Part of the fun of researching issues is the stuff you stumble across that you’re not even looking for.
For instance, today I uncovered an old report from a government program that actually paid cash to state employees for offering up ideas to save money. It was called the “State Employees Suggestion Program.” They actually had a big banquet where they gave state employees awards for suggesting budget cuts. And I am not even kidding.
In fact, here are some details found in this report on the program from 1988:
During 1988, 50 cash awards totalling $4,945 were given out for suggestions from state employees, and 54 certificates of commendation were issued. According to the report, suggestions offered in 1988 saved state taxpayers $680,580. In the previous five years, it was estimated that the program saved taxpayers $3.5 million.
Special recognition goes to Martin Romero at the Department of Administration, who won the 1988 “Suggester of the Year” award for suggesting WEPCO apply for energy conservation rebates offered by the company itself. Apparently, it saved $600,000 that year (out of $680,580 total).
Much thanks goes to the Kettle Moraine Correctional Institution, which was awarded the 1988 “Agency of the Year” award, due in part to the fact that the institution generated an average of one suggestion per eight employees. People are still talking about that year – not even Barry Bonds is going to touch that one.

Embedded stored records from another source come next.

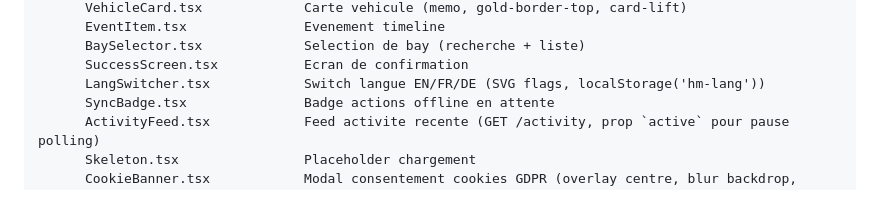
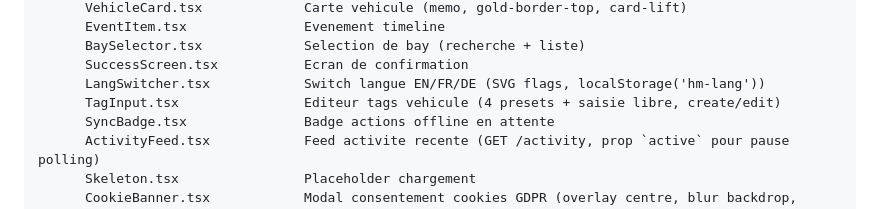
Before and after one commit to ADR3N4LYN3/HaritageMotor, a Markdown page: pwa/README.md, the part around the change. Rendered like a GitHub page.

Commit message:
docs: document TagInput component and vehicle tags feature

```diff
--- a/pwa/README.md
+++ b/pwa/README.md
@@ -91,6 +91,7 @@ pwa/
       BaySelector.tsx             Selection de bay (recherche + liste)
       SuccessScreen.tsx           Ecran de confirmation
       LangSwitcher.tsx            Switch langue EN/FR/DE (SVG flags, localStorage('hm-lang'))
+      TagInput.tsx                Editeur tags vehicule (4 presets + saisie libre, create/edit)
       SyncBadge.tsx               Badge actions offline en attente
       ActivityFeed.tsx            Feed activite recente (GET /activity, prop `active` pour pause polling)
       Skeleton.tsx                Placeholder chargement
```
Also changed, not shown: CLAUDE.md (+1 -0 lines), docs/pwa.md (+2 -1 lines).
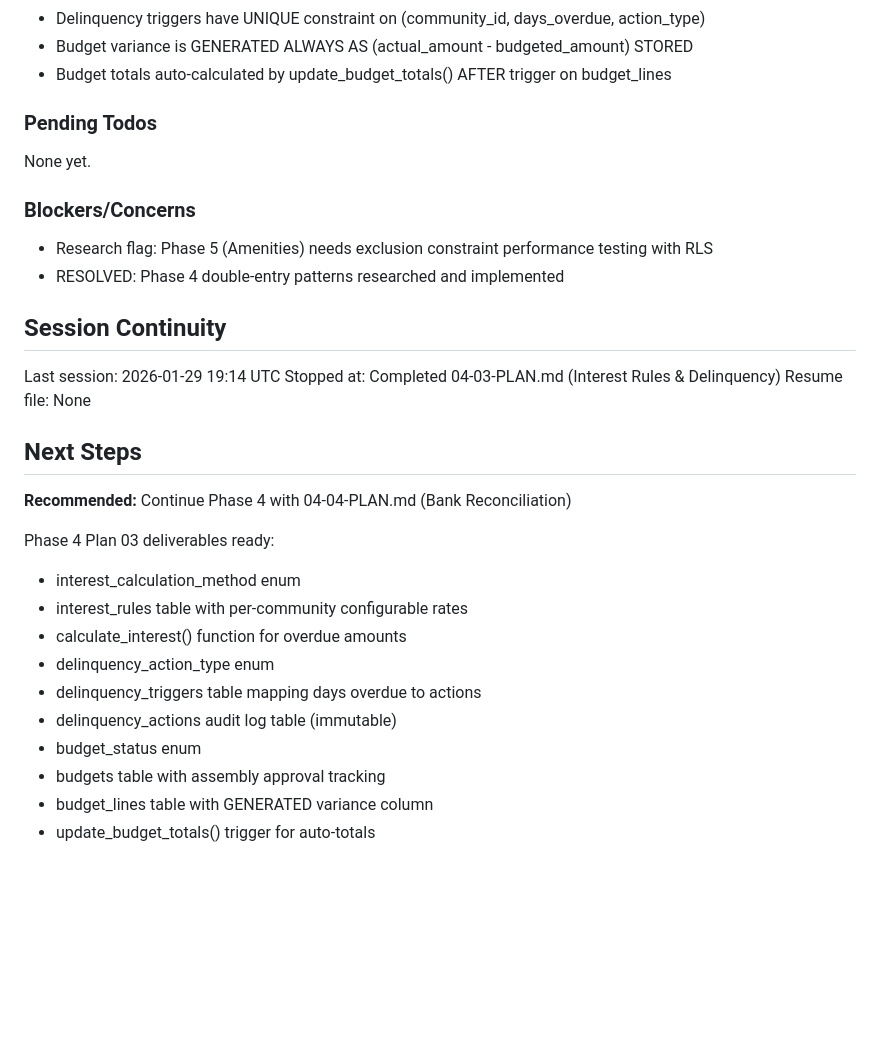
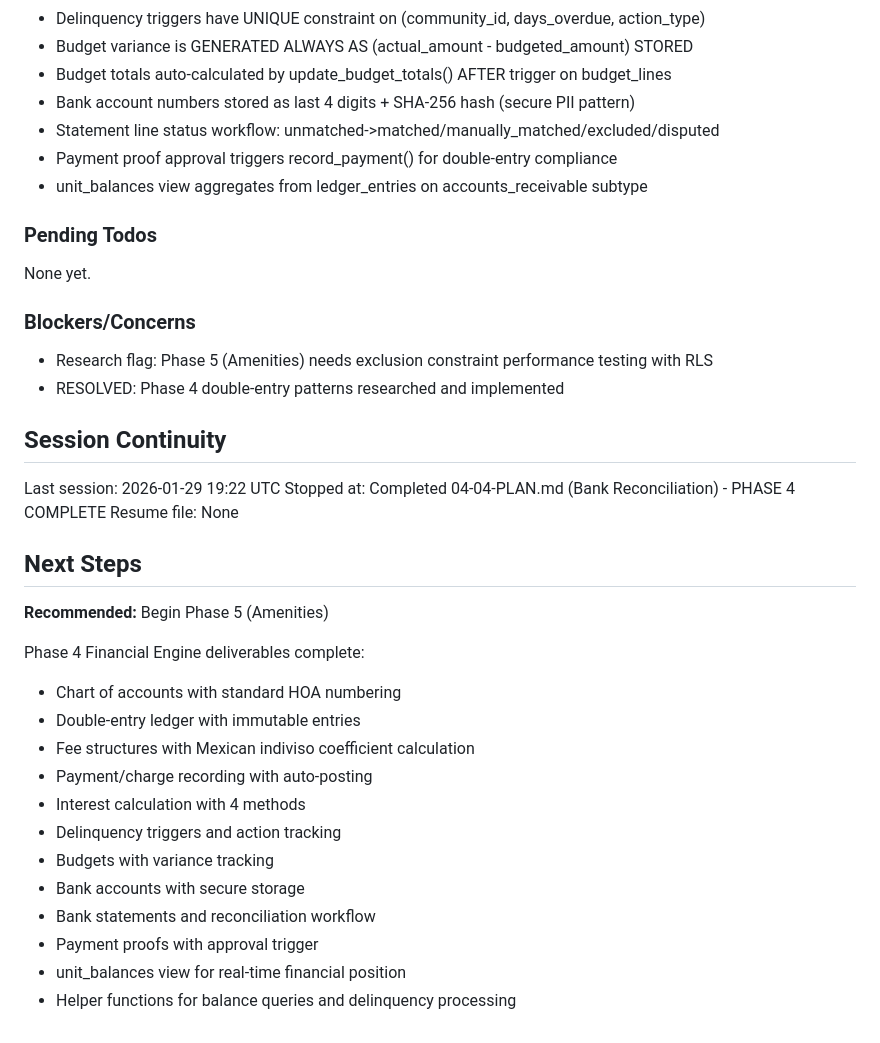
Before and after one commit to LoGebo/colony, a Markdown page: .planning/STATE.md, the part around one of its changes. Drawn GitHub-style; blank space fills up the shorter version.

```diff
--- a/.planning/STATE.md
+++ b/.planning/STATE.md
@@ -95,6 +95,10 @@ Recent decisions affecting current work:
 - Delinquency triggers have UNIQUE constraint on (community_id, days_overdue, action_type)
 - Budget variance is GENERATED ALWAYS AS (actual_amount - budgeted_amount) STORED
 - Budget totals auto-calculated by update_budget_totals() AFTER trigger on budget_lines
+- Bank account numbers stored as last 4 digits + SHA-256 hash (secure PII pattern)
+- Statement line status workflow: unmatched->matched/manually_matched/excluded/disputed
+- Payment proof approval triggers record_payment() for double-entry compliance
+- unit_balances view aggregates from ledger_entries on accounts_receivable subtype
 
 ### Pending Todos
 
@@ -107,22 +111,24 @@ None yet.
 
 ## Session Continuity
 
-Last session: 2026-01-29 19:14 UTC
-Stopped at: Completed 04-03-PLAN.md (Interest Rules & Delinquency)
+Last session: 2026-01-29 19:22 UTC
+Stopped at: Completed 04-04-PLAN.md (Bank Reconciliation) - PHASE 4 COMPLETE
 Resume file: None
 
 ## Next Steps
 
-**Recommended:** Continue Phase 4 with 04-04-PLAN.md (Bank Reconciliation)
+**Recommended:** Begin Phase 5 (Amenities)
 
-Phase 4 Plan 03 deliverables ready:
-- interest_calculation_method enum
-- interest_rules table with per-community configurable rates
-- calculate_interest() function for overdue amounts
-- delinquency_action_type enum
-- delinquency_triggers table mapping days overdue to actions
-- delinquency_actions audit log table (immutable)
-- budget_status enum
-- budgets table with assembly approval tracking
-- budget_lines table with GENERATED variance column
-- update_budget_totals() trigger for auto-totals
+Phase 4 Financial Engine deliverables complete:
+- Chart of accounts with standard HOA numbering
+- Double-entry ledger with immutable entries
+- Fee structures with Mexican indiviso coefficient calculation
+- Payment/charge recording with auto-posting
+- Interest calculation with 4 methods
+- Delinquency triggers and action tracking
+- Budgets with variance tracking
+- Bank accounts with secure storage
+- Bank statements and reconciliation workflow
+- Payment proofs with approval trigger
+- unit_balances view for real-time financial position
+- Helper functions for balance queries and delinquency processing
```
Also changed, not shown: other parts of .planning/STATE.md (+12 -12 lines), 1 other file.
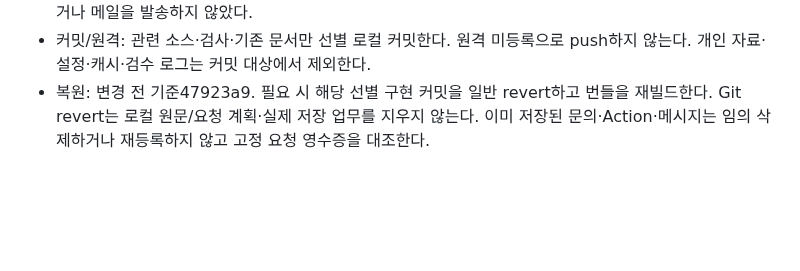
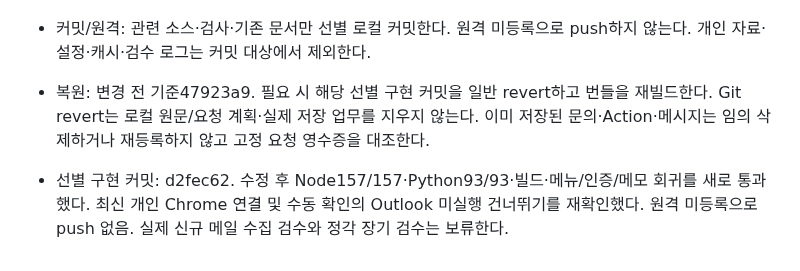
Before and after one commit to Candy-Park/sp-sales-crm, a Markdown page: docs/operations/2026-10-07-outlook-collection.md, the part around the change. GitHub-like rendering; blank space fills up the shorter version.

Commit message:
Record mail automation verification and remaining live checks

```diff
--- a/docs/operations/2026-10-07-outlook-collection.md
+++ b/docs/operations/2026-10-07-outlook-collection.md
@@ -639,3 +639,5 @@ Chrome의 기존 메인 CRM 탭은 없고 새 4317 탭은 로그인 화면이었
 - 실제 검수/보류: 최신 개인 Chrome은 저장 계정으로 연결했다. 원래 로그인 탭은 새로고침하지 않아 기존 세션을 보존했다. 실제 수동 수집은 Outlook 미실행으로 건너뛰었다. 사용자는 Outlook 실행만 요청받았으며 실행 전 실제 신규 등록·이력 반영·정각 장기 운영을 완료로 기록하지 않는다. 자료 내용을 대신 판단하거나 메일을 발송하지 않았다.
 - 커밋/원격: 관련 소스·검사·기존 문서만 선별 로컬 커밋한다. 원격 미등록으로 push하지 않는다. 개인 자료·설정·캐시·검수 로그는 커밋 대상에서 제외한다.
 - 복원: 변경 전 기준47923a9. 필요 시 해당 선별 구현 커밋을 일반 revert하고 번들을 재빌드한다. Git revert는 로컬 원문/요청 계획·실제 저장 업무를 지우지 않는다. 이미 저장된 문의·Action·메시지는 임의 삭제하거나 재등록하지 않고 고정 요청 영수증을 대조한다.
+
+- 선별 구현 커밋: d2fec62. 수정 후 Node157/157·Python93/93·빌드·메뉴/인증/메모 회귀를 새로 통과했다. 최신 개인 Chrome 연결 및 수동 확인의 Outlook 미실행 건너뛰기를 재확인했다. 원격 미등록으로 push 없음. 실제 신규 메일 수집 검수와 정각 장기 검수는 보류한다.
```
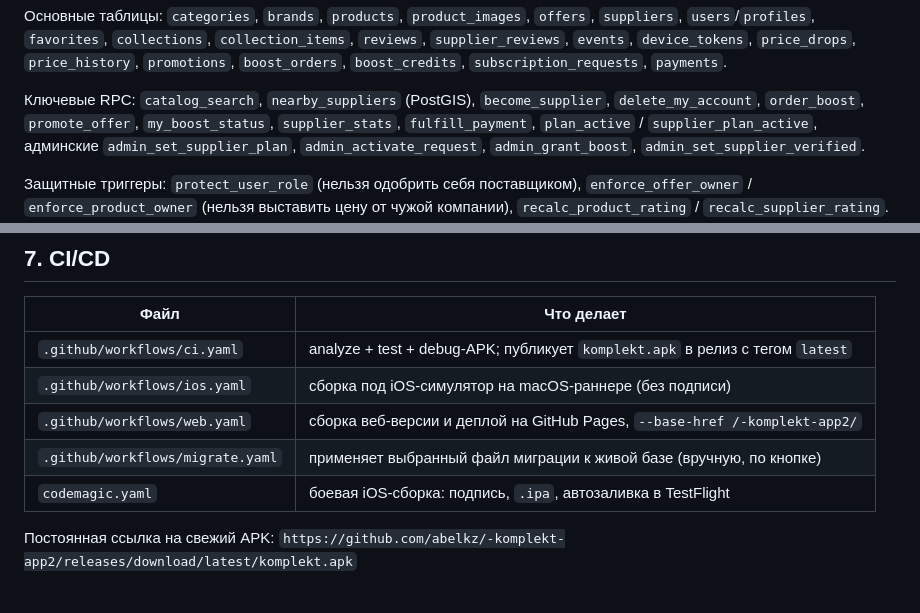
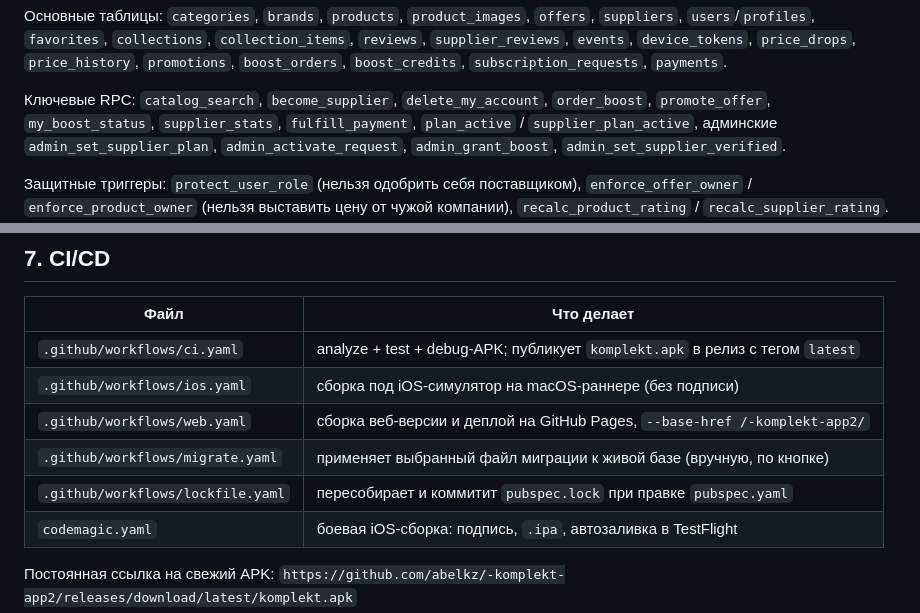
Before and after one commit to abelkz/-komplekt-app2, a Markdown page: CLAUDE.md, 2 parts joined by grey strips. Rendered like a GitHub page.

```diff
--- a/CLAUDE.md
+++ b/CLAUDE.md
@@ -151,7 +151,7 @@ Manrope — заголовки и цены, JetBrains Mono — числа.
 `price_drops`, `price_history`, `promotions`, `boost_orders`, `boost_credits`,
 `subscription_requests`, `payments`.
 
-Ключевые RPC: `catalog_search`, `nearby_suppliers` (PostGIS), `become_supplier`,
+Ключевые RPC: `catalog_search`, `become_supplier`,
 `delete_my_account`, `order_boost`, `promote_offer`, `my_boost_status`,
 `supplier_stats`, `fulfill_payment`, `plan_active` / `supplier_plan_active`,
 админские `admin_set_supplier_plan`, `admin_activate_request`,
@@ -272,6 +287,7 @@ Manrope — заголовки и цены, JetBrains Mono — числа.
 | `.github/workflows/ios.yaml` | сборка под iOS-симулятор на macOS-раннере (без подписи) |
 | `.github/workflows/web.yaml` | сборка веб-версии и деплой на GitHub Pages, `--base-href /-komplekt-app2/` |
 | `.github/workflows/migrate.yaml` | применяет выбранный файл миграции к живой базе (вручную, по кнопке) |
+| `.github/workflows/lockfile.yaml` | пересобирает и коммитит `pubspec.lock` при правке `pubspec.yaml` |
 | `codemagic.yaml` | боевая iOS-сборка: подпись, `.ipa`, автозаливка в TestFlight |
 
 Постоянная ссылка на свежий APK:
```
Also changed, not shown: other parts of CLAUDE.md (+29 -9 lines).
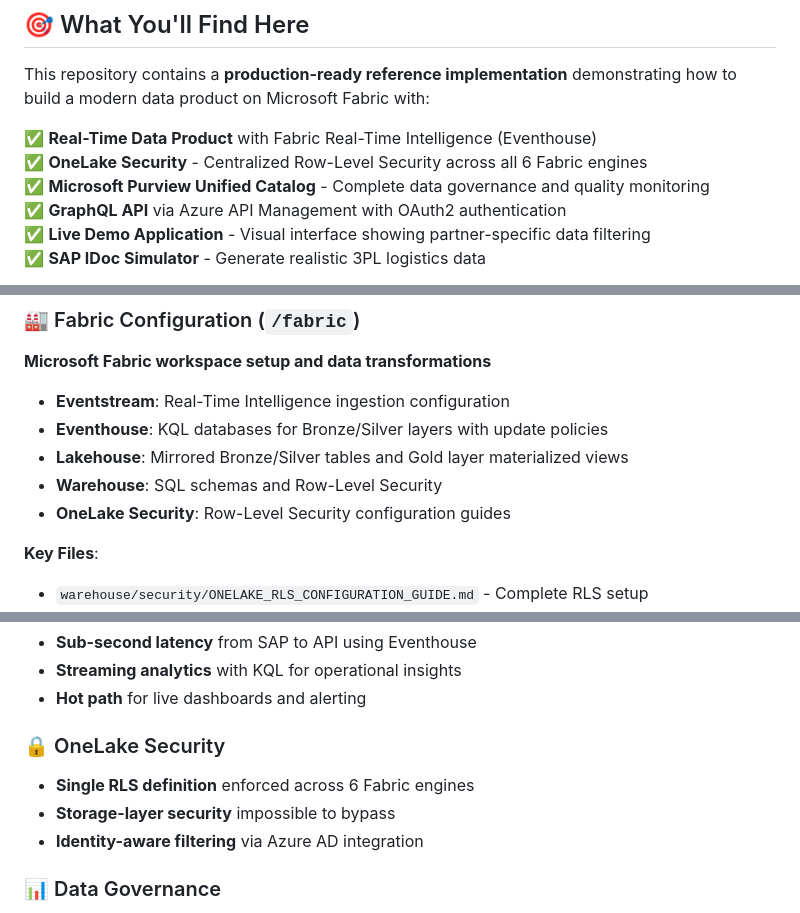
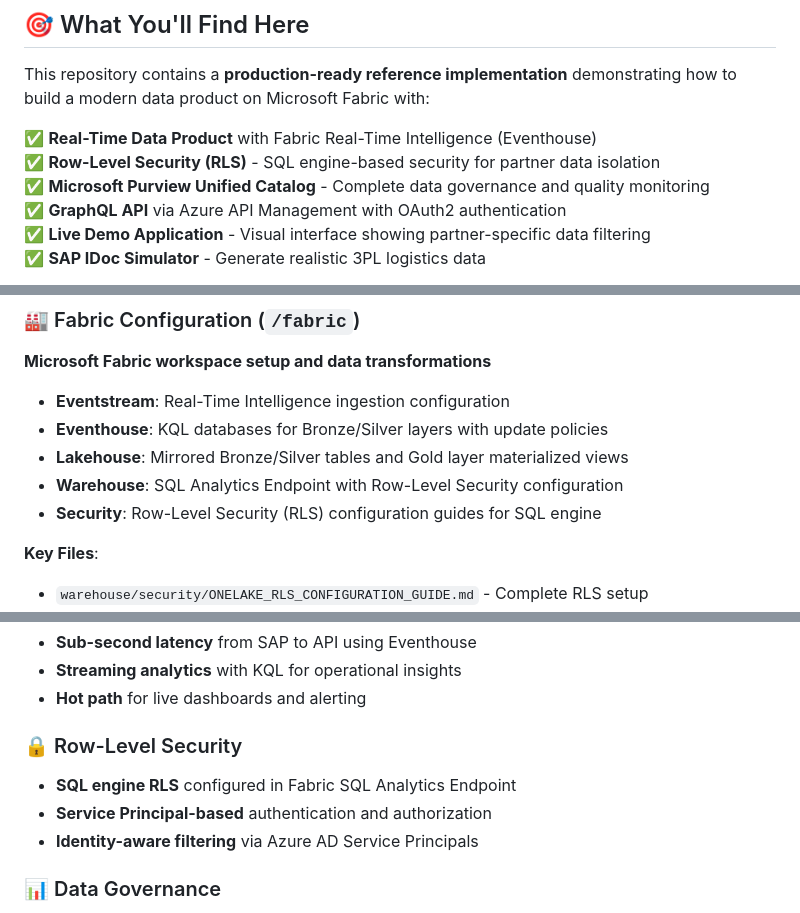
Before and after one commit to flthibau/Fabric-SAP-Idocs, a Markdown page: README.md, 3 parts joined by grey strips. Rendered like a GitHub page.

```diff
--- a/README.md
+++ b/README.md
@@ -12,7 +12,7 @@
 This repository contains a **production-ready reference implementation** demonstrating how to build a modern data product on Microsoft Fabric with:
 
 ✅ **Real-Time Data Product** with Fabric Real-Time Intelligence (Eventhouse)
-✅ **OneLake Security** - Centralized Row-Level Security across all 6 Fabric engines
+✅ **Row-Level Security (RLS)** - SQL engine-based security for partner data isolation
 ✅ **Microsoft Purview Unified Catalog** - Complete data governance and quality monitoring
 ✅ **GraphQL API** via Azure API Management with OAuth2 authentication
 ✅ **Live Demo Application** - Visual interface showing partner-specific data filtering
@@ -175,8 +173,8 @@ python main.py --count 100  # Generate 100 IDocs
 - **Eventstream**: Real-Time Intelligence ingestion configuration
 - **Eventhouse**: KQL databases for Bronze/Silver layers with update policies
 - **Lakehouse**: Mirrored Bronze/Silver tables and Gold layer materialized views
-- **Warehouse**: SQL schemas and Row-Level Security
-- **OneLake Security**: Row-Level Security configuration guides
+- **Warehouse**: SQL Analytics Endpoint with Row-Level Security configuration
+- **Security**: Row-Level Security (RLS) configuration guides for SQL engine
 
 **Key Files**:
 - `warehouse/security/ONELAKE_RLS_CONFIGURATION_GUIDE.md` - Complete RLS setup
@@ -533,10 +529,10 @@ idoc_shipments_gold
 - **Streaming analytics** with KQL for operational insights
 - **Hot path** for live dashboards and alerting
 
-### 🔒 OneLake Security
-- **Single RLS definition** enforced across 6 Fabric engines
-- **Storage-layer security** impossible to bypass
-- **Identity-aware filtering** via Azure AD integration
+### 🔒 Row-Level Security
+- **SQL engine RLS** configured in Fabric SQL Analytics Endpoint
+- **Service Principal-based** authentication and authorization
+- **Identity-aware filtering** via Azure AD Service Principals
 
 ### 📊 Data Governance
 - **Purview Unified Catalog** for data product registration
```
Also changed, not shown: other parts of README.md (+33 -37 lines).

That banquet had to be a lot of fun. Can’t you just imagine the electricity generated by a room full of disgruntled state employees? You’d probably sitting there with 50 other people whose suggestions to save money were probably to fire you.
I checked the statute that created the program, and it deals with a different topic now – so I assume the program is now gone. I say bring it back, if for no other reason than to let Martin “Scissorhands” Romero defend his crown.